Oedipus at Colonus deals with the exile of Oedipus, in which he is protected by the king of Athens from persecution by Creon who has now taken power. As with Aeschylus, we see that Attic tragedy defends the role of Athens as ‘educator of Greece’ (a saying attributed to Pericles as explained in the post before the last one), even while having a critique of power.
Oedipus dies in a way that suggests he is close to the gods, and we can see another layer in the story of the tyrant. As a monster of some kind, Oedipus belongs outside the city state and when he is outside the city, he is in touch with a justice superior to that of the city, which belongs to human communities before state imposed laws. The divine power associated with such laws is, however, dangerous when associated with individual power using the organised violence of the state.
It is Antigone that is usually most associated with ideas of liberty, but I hope that remarks on the two other plays show how they have many ideas about the nature of law and liberty, and the dangers posed by political power. Antigone is the story of Oedipus’ daughter of that name and her resistance to the tyrannical tendencies of Creon.
Her brothers Polyneices and Eteocles had struggled for control of Thebes, ending in the death of both as Poyneices attacks the city, when it is held by Eteocles. Creon decrees that Polyneices cannot be buried with proper ritual and his body should be left outside the city for the wild animals to eat. This was an appalling prospect for ancient Greeks, and the desire for soldiers to avoid such a fate is a major theme of Homer’s Iliad.
Antigone insists on mourning her brother and attending to his corpse in the normal manner. Her defiance of Creon leads to Creon imprisoning her in a tomb, where she commits suicide. The violence with which he imposes his will leads to the suicide of Antigone’s fiancé who is the son of Creon and then the suicide of Creon’s wife.
In the end Creon learns to accept the advice of Tireseas, the prophet persecuted by Oedipus, and to moderate his insistence on pushing his powers to the extreme.

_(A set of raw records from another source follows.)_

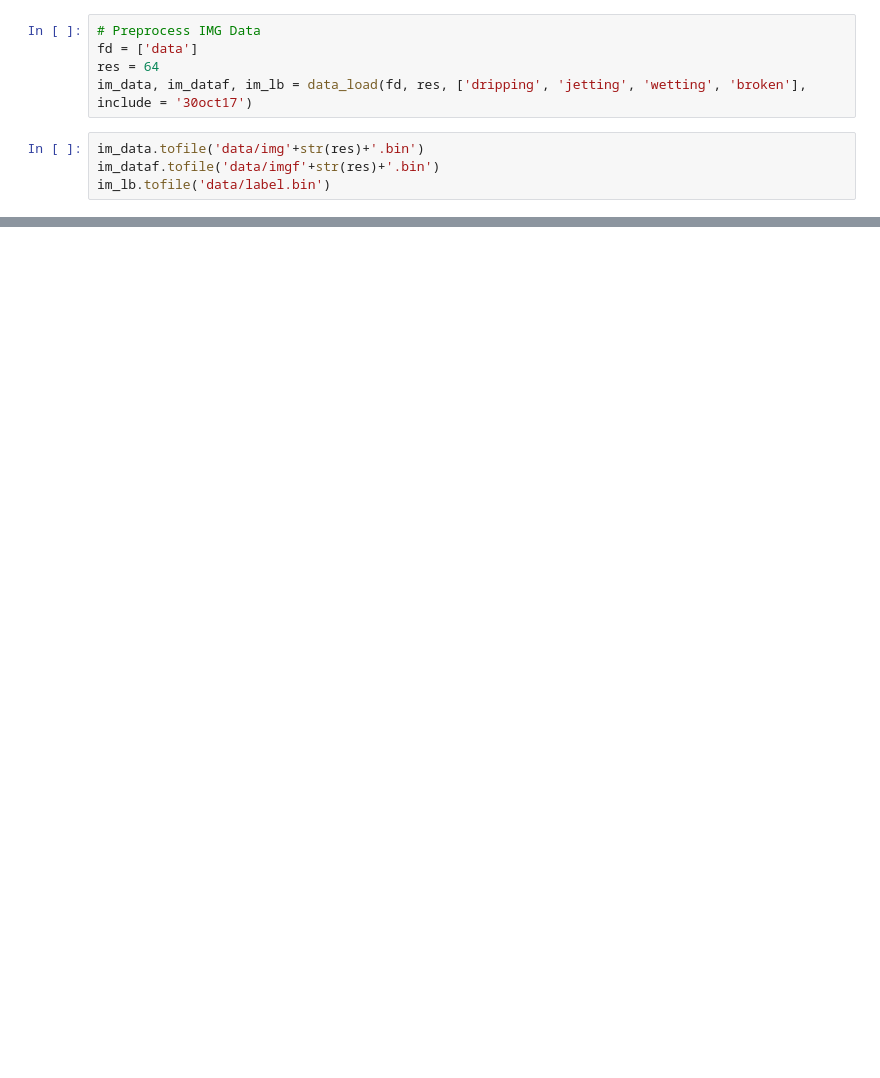
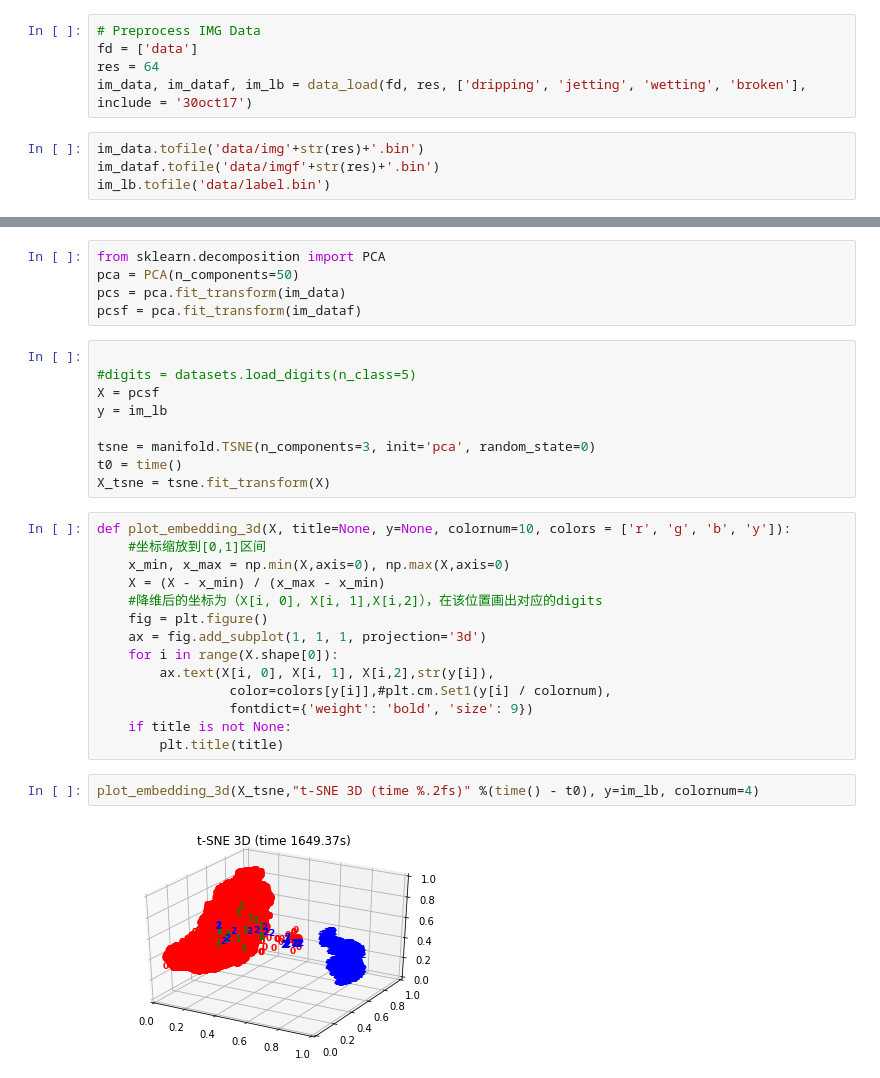
Before and after one commit to orpheus92/DSSI, a Jupyter notebook: Tsne.ipynb, the cells around one changed output, grey strips where cells are left out. Saved outputs shown, nothing was run; the diff lists cells and outputs as text; blank space fills up the shorter version.

```diff
--- a/Tsne.ipynb
+++ b/Tsne.ipynb
@@ -97,0 +188,32 @@ array([[-19.74771186,  -2.55005334,  12.68803787, ...,  21.08007406,
+# %%
+from sklearn.decomposition import PCA
+pca = PCA(n_components=50)
+pcs = pca.fit_transform(im_data)
+pcsf = pca.fit_transform(im_dataf)
+# %%
+
+#digits = datasets.load_digits(n_class=5)
+X = pcsf
+y = im_lb
+
+tsne = manifold.TSNE(n_components=3, init='pca', random_state=0)
+t0 = time()
+X_tsne = tsne.fit_transform(X)
+# %%
+def plot_embedding_3d(X, title=None, y=None, colornum=10, colors = ['r', 'g', 'b', 'y']):
+    #坐标缩放到[0,1]区间
+    x_min, x_max = np.min(X,axis=0), np.max(X,axis=0)
+    X = (X - x_min) / (x_max - x_min)
+    #降维后的坐标为（X[i, 0], X[i, 1],X[i,2]），在该位置画出对应的digits
+    fig = plt.figure()
+    ax = fig.add_subplot(1, 1, 1, projection='3d')
+    for i in range(X.shape[0]):
+        ax.text(X[i, 0], X[i, 1], X[i,2],str(y[i]),
+                 color=colors[y[i]],#plt.cm.Set1(y[i] / colornum),
+                 fontdict={'weight': 'bold', 'size': 9})
+    if title is not None:
+        plt.title(title)
+# %%
+plot_embedding_3d(X_tsne,"t-SNE 3D (time %.2fs)" %(time() - t0), y=im_lb, colornum=4)
+# %% [output]
+[figure, added]
```
Also changed, not shown: parts of 11 cells of this notebook, 2 other files.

Antigone is the heroine of the customary, and even divine, law of Greece which precedes the edicts of tyrants like Creon, so can be seen as the defender of justice against laws based on political power rather than on the basic principles of human justice, what is often referred to since Aristotle as natural law.
There are questions about how far the original audience would have seen Antigone as a character to be admired though. The society was intensely patriarchal and women defying the authority of men was a horrifying prospect. Perhaps the dramatic context provided an opportunity to push at the limits of the ideas normal to audience, maybe it just allowed them to think that one of the dangers of bad government is that it produces mad dangerous woman, and the play does portray Antigone as unhealthily obsessed with death.
She can be seen as a heroine of justice, and is often taken as a symbol of justice above the state, by those of classical liberal and libertarian persuasion, but others as well. She might also be taken as a symbol of conflicts over justice taken to a dangerous and self-destructive extreme, so that she is guilty as well as Creon, before he learns measure and moderation in the use of power. In any case, there is much to think about with regard to law and liberty in these plays, and it is important to recognise the ‘thinking about’ and not just impose simple interpretations inattentive to the details of the plays. Judgements of liberty and justice require respect for context and particularity.